An independent nationwide survey* conducted on behalf of SodaStream has revealed 64% of New Zealanders feel guilty about the single use plastic bottles they buy and the effect these bottles are having on the environment.
More than a third of New Zealanders drink bottled water and one in five buy bottled water at least weekly. However, 72% think there should be regulations or laws for single-use plastic bottle purchase in order to reduce plastic pollution, such as higher costs, taxes or making them less accessible. Surprisingly, 87% would be willing to give up buying plastic bottles altogether to protect our oceans.
Mark Stephenson from SodaStream said it’s positive that such a big portion of the population supports steps being taken to reduce single use plastic waste.
“If 20% of Kiwis aged 15 and over are buying bottled water at least weekly as the survey shows, that adds up to more than 39 million plastic bottles per year being purchased, just for drinking water, in New Zealand alone. Imagine how many it would be if you included soda and juice bottles in that tally too!” said Stephenson.

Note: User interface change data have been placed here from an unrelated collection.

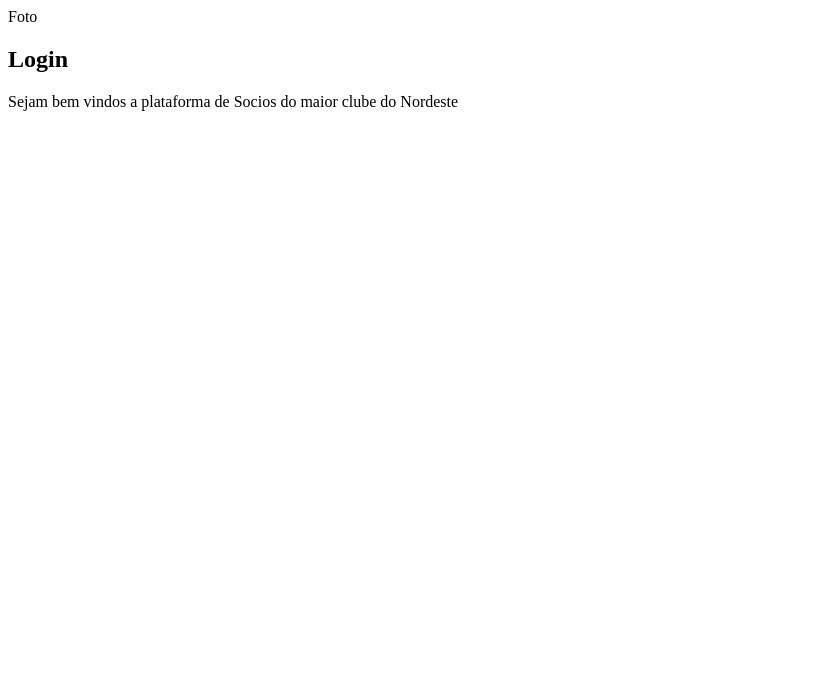
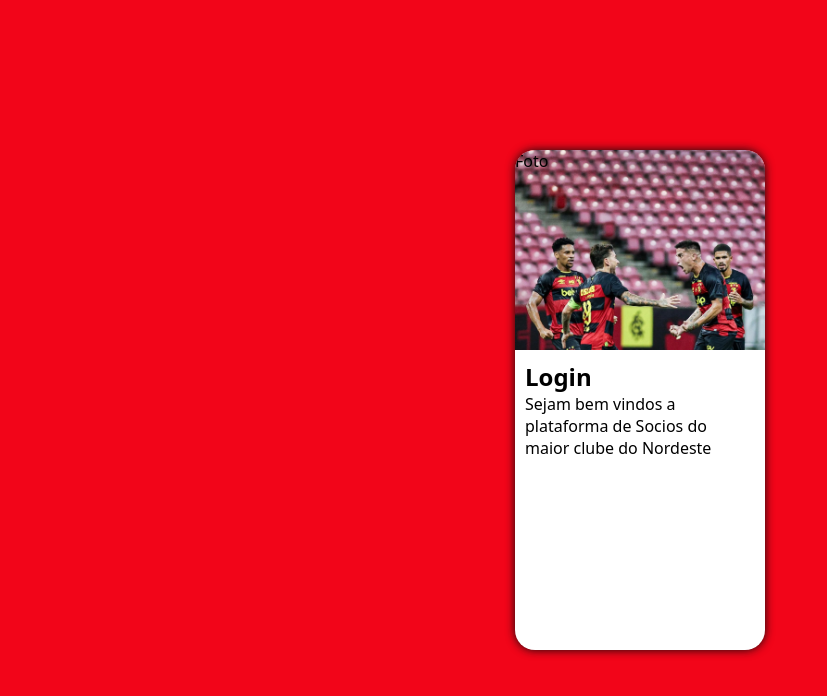
Before and after one commit to DevElyShow/Projeto-Tela-de-Login, a plain HTML site: page inde.html in a window 1280 px wide. Shown: the whole page, without its empty margins (0-827 px from the left). Drawn offline with Linux system fonts and the light colour scheme.

Commit message:
Confiigurações basicas

```diff
--- a/style.css
+++ b/style.css
@@ -1 +1,54 @@
 @charset "UT-8";
+
+/* Vermelho mais Escuro: #F20519
+Veremlho um pouco mais claro:  #D92332
+Amarelo Vivo: #F2E205
+Ouro: #F2CB05
+Preto: #0D0D0D
+*/
+
+* {
+    font-family: system-ui, -apple-system, BlinkMacSystemFont, 'Segoe UI', Roboto, Oxygen, Ubuntu, Cantarell, 'Open Sans', 'Helvetica Neue', sans-serif;
+    margin: 0px;
+    padding: 0px;
+    box-sizing: border-box;
+}
+
+body, html {
+    background-color: #F20519;
+    height: 100vh;
+    width: 100vw;
+}
+
+main {
+    position: relative;
+    height: 100vh;
+    width: 100vw;
+}
+
+section#login{
+    position: absolute;
+    top: 50%;
+    left: 50%;
+    transform: translate(-50%, -50%);
+    overflow: hidden;
+
+    background-color:white;
+    width: 250px;
+    height: 500px;
+    border-radius: 20px;
+    box-shadow: 0px 0px 10px #0D0D0D;
+}
+
+section#login>div#imagem {
+    display: block;
+    background: #F20519 url(imagens/Imagens\ do\ Jogadores\ Sport.jpg) no-repeat;
+    background-size: cover;
+    background-position: center top;
+    height: 200px;
+}
+
+section#login>div#formulario {
+    display: block;
+    padding: 10px;
+}
```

“This just goes to show what a difference we could make if we took steps to reduce this wastage. Interestingly, the survey showed that if bottled water became less socially acceptable - like what is happening with smoking - that would deter around ¾ of people from buying it, especially within the younger generation. Perhaps this is the route that we need to be going down.”
Stephenson said the results show that while many New Zealanders are still choosing to buy single use plastic bottles, there is an appetite for change and a willingness to make choices that will serve the environment.
“There’s a perception that recycling is a good choice and while it is better than nothing, it’s much more powerful to avoid buying single use plastic in the first place."
“However this survey has revealed just how many Kiwis would be willing to completely give up buying plastic bottles in order to protect our oceans and end the age of throwaway plastic. With around five trillion pieces of plastic currently floating in our oceans and harming marine life, this is a great result and it would be awesome to see our clean green nation move in this direction.”
With the survey showing 80% of New Zealanders believe they should be drinking more water every day, part of the issue could be a desire for increased hydration in a convenient way.
Well-known Kiwi nutritionist, Claire Turnbull of Mission Nutrition, says many people working to improve their health aim to increase their water intake, but they don’t need to buy bottled water to do so.
“We are so lucky here in New Zealand to have access to clean, pure and readily available water, so it is surprising to hear the number of people still buying bottled water – there is just no need to,” said Turnbull.
“It only takes small steps to alleviate the guilt of not drinking enough water, and this doesn’t to be done in a way that’s environmentally harmful,” she continues.
“One in four Kiwis drink more water during their day when it is sparkling, and with appliances like SodaStream which utilise reusable bottles, you can prevent the purchase of single use plastic too. It’s a win-win on a health and environmental front.”
The survey data revealed that flavouring water, having it on ice or sparkling it with a SodaStream machine were the top three reasons people gave for how they encourage themselves to drink more water during the day.